They point out that the ACC/AHA gave enoxaparin and fondaparinux a class 1 rating for conservatively and invasively managed patients, implying that there is evidence or general agreement that the treatments are useful or effective. By contrast, the ESC gave enoxaparin a class 2 rating for conservatively and invasively managed patients, implying that there is conflicting evidence or divergence of opinion about the usefulness of enoxaparin, and did not recommend fondaparinux for patients undergoing urgent invasive procedures. "For clinicians, this is the most important area of disagreement between the guidelines, because it directly affects the choice of anticoagulant; unfortunately, it is also the hardest to explain," the authors state.
They suggest that the ACC/AHA must have placed greater weight than the ESC on the results of a meta-analysis that showed that enoxaparin compared with heparin reduced MI and did not increase bleeding. In contrast, the ESC seemed to place greater weight on the results of the SYNERGY trial (which showed that enoxaparin was as effective as heparin but was associated with more bleeding in invasively treated patients) and the OASIS-5 trial (which found that enoxaparin was as effective as fondaparinux but caused more bleeding and was associated with excess strokes and deaths at day 30).
Eikelboom et al note that the divergent recommendations for fondaparinux probably also reflect differences in the interpretation of the OASIS-5 trial, which showed an excess of catheter thrombosis in patients treated with fondaparinux undergoing PCI. This, they suggest, led the ESC not to recommend fondaparinux in invasively managed patients, "but the strong recommendation by the ACC/AHA for fondaparinux in invasively managed patients implies that they did not think the risk of catheter thrombosis to be an important issue, provided that a bolus dose of heparin is used at the time of the invasive procedure."
Clarifying the US Position

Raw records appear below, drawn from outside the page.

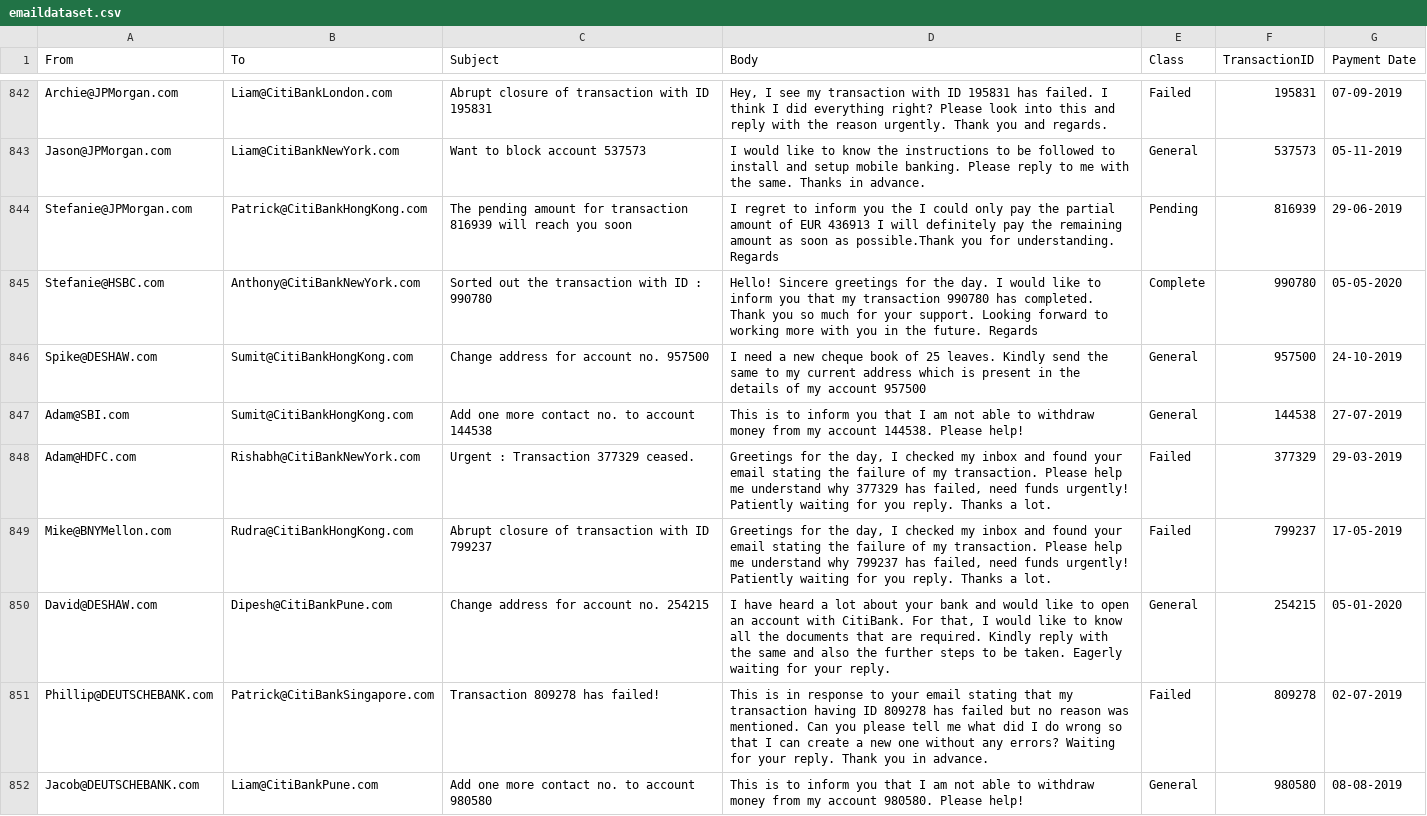
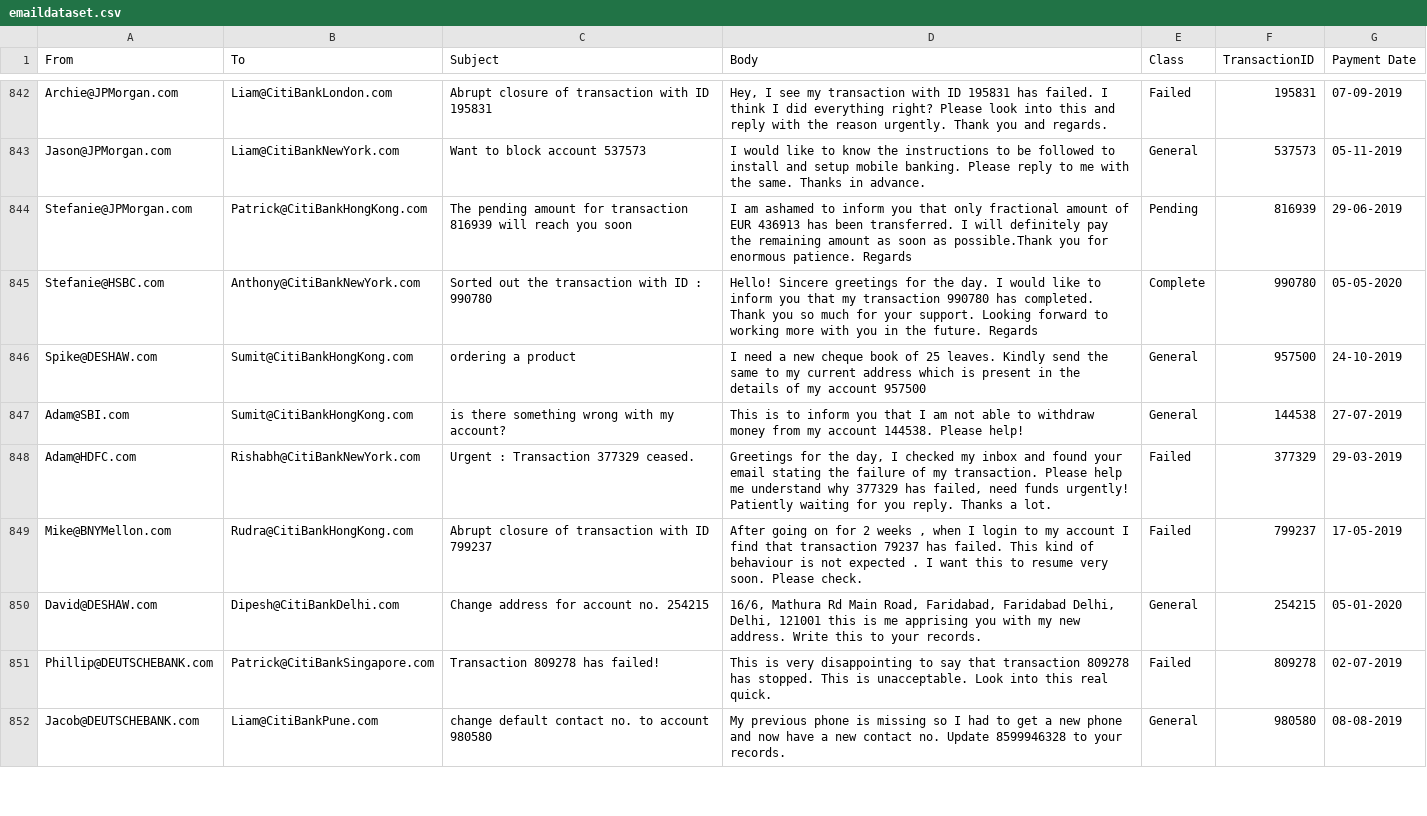
Before and after one commit to ahelii16/SmartEmailTracker, a CSV file: emaildataset.csv, drawn as a sheet; only a part is shown, gaps mark what is left out; the diff covers the shown part only.

```diff
--- a/emaildataset.csv
+++ b/emaildataset.csv
@@ -843,10 +843,10 @@ Archie@JPMorgan.com,Liam@CitiBankLondon.com,Abrupt closure of transaction with I
 Jason@JPMorgan.com,Liam@CitiBankNewYork.com,Want to block account 537573,I would like to know the instructions to be followed to install and setup mobile banking. Please reply to me with the same. Thanks in advance.,General,537573,05-11-2019
-Stefanie@JPMorgan.com,Patrick@CitiBankHongKong.com,The pending amount for transaction 816939 will reach you soon,I regret to inform you the I could only pay the partial amount of EUR 436913 I will definitely pay the remaining amount as soon as possible.Thank you for understanding. Regards,Pending,816939,29-06-2019
+Stefanie@JPMorgan.com,Patrick@CitiBankHongKong.com,The pending amount for transaction 816939 will reach you soon,I am ashamed to inform you that  only fractional amount of EUR 436913 has been transferred. I will definitely pay the remaining amount as soon as possible.Thank you for enormous patience. Regards,Pending,816939,29-06-2019
 Stefanie@HSBC.com,Anthony@CitiBankNewYork.com,Sorted out the transaction with ID : 990780,Hello! Sincere greetings for the day. I would like to inform you that my transaction 990780 has completed. Thank you so much for your support. Looking forward to working more with you in the future. Regards,Complete,990780,05-05-2020
-Spike@DESHAW.com,Sumit@CitiBankHongKong.com,Change address for account no. 957500,I need a new cheque book of 25 leaves. Kindly send the same to my current address which is present in the details of my account 957500,General,957500,24-10-2019
-Adam@SBI.com,Sumit@CitiBankHongKong.com,Add one more contact no. to account 144538,This is to inform you that I am not able to withdraw money from my account 144538. Please help!,General,144538,27-07-2019
+Spike@DESHAW.com,Sumit@CitiBankHongKong.com,ordering a product,I need a new cheque book of 25 leaves. Kindly send the same to my current address which is present in the details of my account 957500,General,957500,24-10-2019
+Adam@SBI.com,Sumit@CitiBankHongKong.com,is there something wrong with my account?,This is to inform you that I am not able to withdraw money from my account 144538. Please help!,General,144538,27-07-2019
 Adam@HDFC.com,Rishabh@CitiBankNewYork.com,Urgent : Transaction 377329 ceased.,"Greetings for the day, I checked my inbox and found your email stating the failure of my transaction. Please help me understand why 377329 has failed, need funds urgently! Patiently waiting for you reply. Thanks a lot.",Failed,377329,29-03-2019
-Mike@BNYMellon.com,Rudra@CitiBankHongKong.com,Abrupt closure of transaction with ID 799237,"Greetings for the day, I checked my inbox and found your email stating the failure of my transaction. Please help me understand why 799237 has failed, need funds urgently! Patiently waiting for you reply. Thanks a lot.",Failed,799237,17-05-2019
-David@DESHAW.com,Dipesh@CitiBankPune.com,Change address for account no. 254215,"I have heard a lot about your bank and would like to open an account with CitiBank. For that, I would like to know all the documents that are required. Kindly reply with the same and also the further steps to be taken. Eagerly waiting for your reply.",General,254215,05-01-2020
-Phillip@DEUTSCHEBANK.com,Patrick@CitiBankSingapore.com,Transaction 809278 has failed!,This is in response to your email stating that my transaction having ID 809278 has failed but no reason was mentioned. Can you please tell me what did I do wrong so that I can create a new one without any errors? Waiting for your reply. Thank you in advance.,Failed,809278,02-07-2019
-Jacob@DEUTSCHEBANK.com,Liam@CitiBankPune.com,Add one more contact no. to account 980580,This is to inform you that I am not able to withdraw money from my account 980580. Please help!,General,980580,08-08-2019
+Mike@BNYMellon.com,Rudra@CitiBankHongKong.com,Abrupt closure of transaction with ID 799237,"After going on for 2 weeks , when I login to my account I find that transaction 79237 has failed. This kind of behaviour is not expected . I want this to resume very soon. Please check.",Failed,799237,17-05-2019
+David@DESHAW.com,Dipesh@CitiBankDelhi.com,Change address for account no. 254215,"16/6, Mathura Rd Main Road, Faridabad, Faridabad Delhi, Delhi, 121001 this is me apprising you with my new address. Write this to your records.",General,254215,05-01-2020
+Phillip@DEUTSCHEBANK.com,Patrick@CitiBankSingapore.com,Transaction 809278 has failed!,This is very disappointing to say that transaction 809278 has stopped. This is unacceptable. Look into this real quick.,Failed,809278,02-07-2019
+Jacob@DEUTSCHEBANK.com,Liam@CitiBankPune.com,change default contact no. to account 980580,My previous phone is missing so I had to get a new phone and now have a new contact no. Update 8599946328 to your records.,General,980580,08-08-2019
```
Also changed, not shown: 54 edited cells elsewhere in this file.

Chair of the AHC/AHA guidelines committee, Dr Jeffery Anderson (University of Utah, Salt Lake City), told heartwire that the Lancet editorial had somewhat misread the recommendations. He pointed out that although the ESC doesn't recommend fondaparinux for patients getting urgent revascularization, it has given the drug a 1A recommendation for delayed invasive therapy within three days. He added that the ACC/AHA recommendation for fondaparinux was for an invasive strategy within 48 hours, not an urgent strategy, and gives it a 1B, not a 1A, and it also specifies giving it with heparin.
"Thus, one could interpret the ACC/AHA guideline as being more conservative, not more liberal, for fondaparinux. The difference is the way 'early invasive' is defined. Reading the text carefully reveals similar concerns about catheter thrombosis by both societies, and neither advances fondaparinux particularly for invasive patients. So the editorial obviously doesn't fairly assess the very close overall agreement in the sense of both guidelines that is included in the text. However, OASIS-5 was a very large and well-done study that indicates fondaparinux as being successful for the overall efficacy and safety end points, regardless of strategy, despite the small excess of catheter thrombosis," Anderson commented.

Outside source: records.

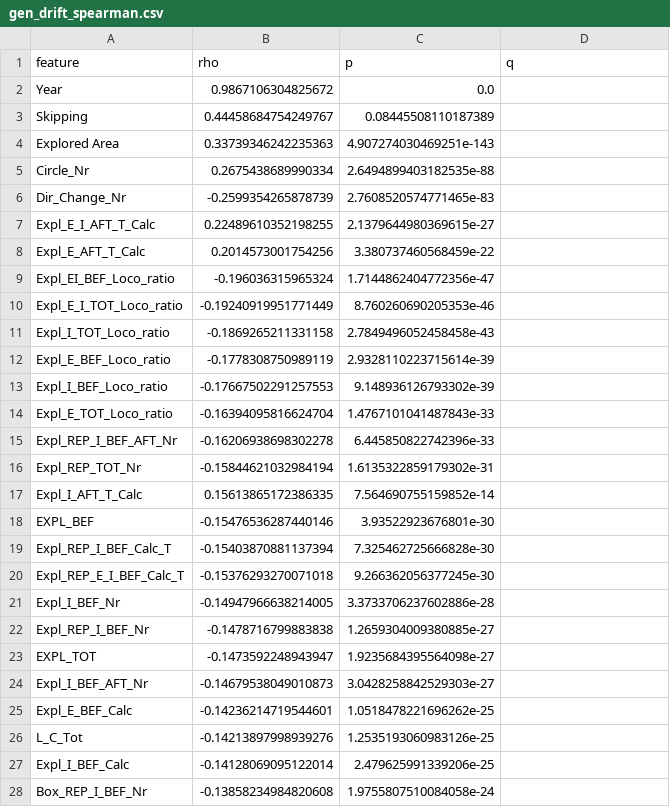
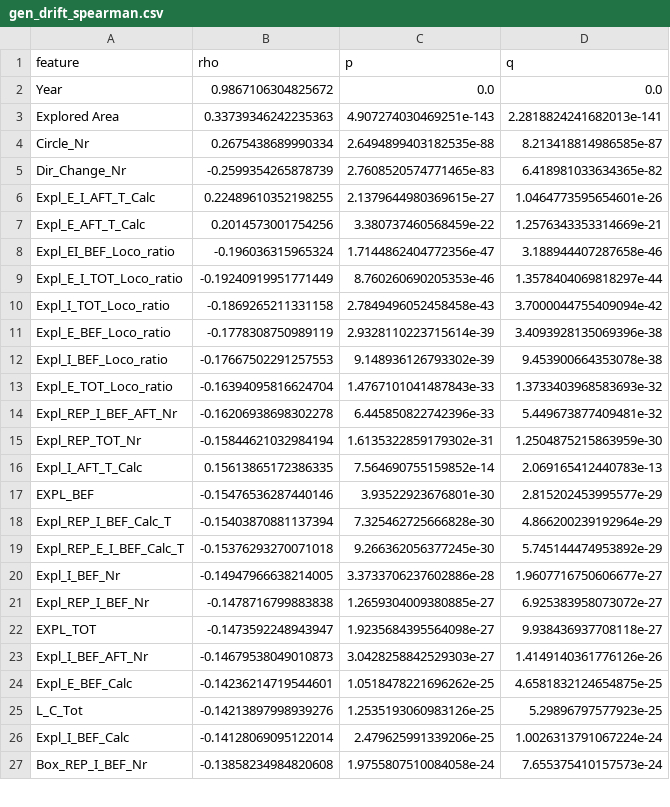
Before and after one commit to szegedai/ambitus-rat-behaviour-dataset, a CSV file: results/gen_drift_spearman.csv, drawn as a sheet; only a part is shown; the diff covers the shown part only.

```diff
--- a/results/gen_drift_spearman.csv
+++ b/results/gen_drift_spearman.csv
@@ -1,28 +1,27 @@
 feature,rho,p,q
-Year,0.9867106304825672,0.0,
-Skipping,0.44458684754249767,0.08445508110187389,
-Explored Area,0.33739346242235363,4.907274030469251e-143,
-Circle_Nr,0.2675438689990334,2.6494899403182535e-88,
-Dir_Change_Nr,-0.2599354265878739,2.7608520574771465e-83,
-Expl_E_I_AFT_T_Calc,0.22489610352198255,2.1379644980369615e-27,
-Expl_E_AFT_T_Calc,0.2014573001754256,3.380737460568459e-22,
-Expl_EI_BEF_Loco_ratio,-0.196036315965324,1.7144862404772356e-47,
-Expl_E_I_TOT_Loco_ratio,-0.19240919951771449,8.760260690205353e-46,
-Expl_I_TOT_Loco_ratio,-0.1869265211331158,2.7849496052458458e-43,
-Expl_E_BEF_Loco_ratio,-0.1778308750989119,2.9328110223715614e-39,
-Expl_I_BEF_Loco_ratio,-0.17667502291257553,9.148936126793302e-39,
-Expl_E_TOT_Loco_ratio,-0.16394095816624704,1.4767101041487843e-33,
-Expl_REP_I_BEF_AFT_Nr,-0.16206938698302278,6.445850822742396e-33,
-Expl_REP_TOT_Nr,-0.15844621032984194,1.6135322859179302e-31,
-Expl_I_AFT_T_Calc,0.15613865172386335,7.564690755159852e-14,
-EXPL_BEF,-0.15476536287440146,3.93522923676801e-30,
-Expl_REP_I_BEF_Calc_T,-0.15403870881137394,7.325462725666828e-30,
-Expl_REP_E_I_BEF_Calc_T,-0.15376293270071018,9.266362056377245e-30,
-Expl_I_BEF_Nr,-0.14947966638214005,3.3733706237602886e-28,
-Expl_REP_I_BEF_Nr,-0.1478716799883838,1.2659304009380885e-27,
-EXPL_TOT,-0.1473592248943947,1.9235684395564098e-27,
-Expl_I_BEF_AFT_Nr,-0.14679538049010873,3.0428258842529303e-27,
-Expl_E_BEF_Calc,-0.14236214719544601,1.0518478221696262e-25,
-L_C_Tot,-0.14213897998939276,1.2535193060983126e-25,
-Expl_I_BEF_Calc,-0.14128069095122014,2.479625991339206e-25,
-Box_REP_I_BEF_Nr,-0.13858234984820608,1.9755807510084058e-24,
+Year,0.9867106304825672,0.0,0.0
+Explored Area,0.33739346242235363,4.907274030469251e-143,2.2818824241682013e-141
+Circle_Nr,0.2675438689990334,2.6494899403182535e-88,8.213418814986585e-87
+Dir_Change_Nr,-0.2599354265878739,2.7608520574771465e-83,6.418981033634365e-82
+Expl_E_I_AFT_T_Calc,0.22489610352198255,2.1379644980369615e-27,1.0464773595654601e-26
+Expl_E_AFT_T_Calc,0.2014573001754256,3.380737460568459e-22,1.2576343353314669e-21
+Expl_EI_BEF_Loco_ratio,-0.196036315965324,1.7144862404772356e-47,3.188944407287658e-46
+Expl_E_I_TOT_Loco_ratio,-0.19240919951771449,8.760260690205353e-46,1.3578404069818297e-44
+Expl_I_TOT_Loco_ratio,-0.1869265211331158,2.7849496052458458e-43,3.7000044755409094e-42
+Expl_E_BEF_Loco_ratio,-0.1778308750989119,2.9328110223715614e-39,3.4093928135069396e-38
+Expl_I_BEF_Loco_ratio,-0.17667502291257553,9.148936126793302e-39,9.453900664353078e-38
+Expl_E_TOT_Loco_ratio,-0.16394095816624704,1.4767101041487843e-33,1.3733403968583693e-32
+Expl_REP_I_BEF_AFT_Nr,-0.16206938698302278,6.445850822742396e-33,5.449673877409481e-32
+Expl_REP_TOT_Nr,-0.15844621032984194,1.6135322859179302e-31,1.2504875215863959e-30
+Expl_I_AFT_T_Calc,0.15613865172386335,7.564690755159852e-14,2.069165412440783e-13
+EXPL_BEF,-0.15476536287440146,3.93522923676801e-30,2.815202453995577e-29
+Expl_REP_I_BEF_Calc_T,-0.15403870881137394,7.325462725666828e-30,4.866200239192964e-29
+Expl_REP_E_I_BEF_Calc_T,-0.15376293270071018,9.266362056377245e-30,5.745144474953892e-29
+Expl_I_BEF_Nr,-0.14947966638214005,3.3733706237602886e-28,1.9607716750606677e-27
+Expl_REP_I_BEF_Nr,-0.1478716799883838,1.2659304009380885e-27,6.925383958073072e-27
+EXPL_TOT,-0.1473592248943947,1.9235684395564098e-27,9.938436937708118e-27
+Expl_I_BEF_AFT_Nr,-0.14679538049010873,3.0428258842529303e-27,1.4149140361776126e-26
+Expl_E_BEF_Calc,-0.14236214719544601,1.0518478221696262e-25,4.6581832124654875e-25
+L_C_Tot,-0.14213897998939276,1.2535193060983126e-25,5.29896797577923e-25
+Expl_I_BEF_Calc,-0.14128069095122014,2.479625991339206e-25,1.0026313791067224e-24
+Box_REP_I_BEF_Nr,-0.13858234984820608,1.9755807510084058e-24,7.655375410157573e-24
```
Also changed, not shown: 1 added row, 2 removed rows and 66 edited cells elsewhere in this file, results/feature_missingness.csv, 20 other files.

Different Focuses on Benefit/Risk?
Dr Sanjay Kaul (Cedar Sinai Medical Center, Los Angeles) suggests that one reason for the discordant recommendations between the ACC/AHA and ESC guidelines is that the benefit/risk trade-off focuses only on efficacy outcomes in US guidelines but on both efficacy and safety in the European guidelines. "Thus, while enoxaparin gets a class 1A recommendation in the ACC/AHA guidelines (based only on equivalent efficacy with heparin), it is downgraded in the ESC guidelines (based on both equivalent efficacy but increased bleeding compared with heparin or fondaparinux)," he commented to heartwire.
"Ideally, guidelines must be written in a manner that communicates a clear, rational, and practical balance between clinically important magnitude of benefits and harms, not just statistically significant benefits," Kaul said. He adds: "Rigorous standardized analytical methodology that focuses on benefit/risk (and cost) assessment might also improve the quality of adjudication of evidence in guideline development."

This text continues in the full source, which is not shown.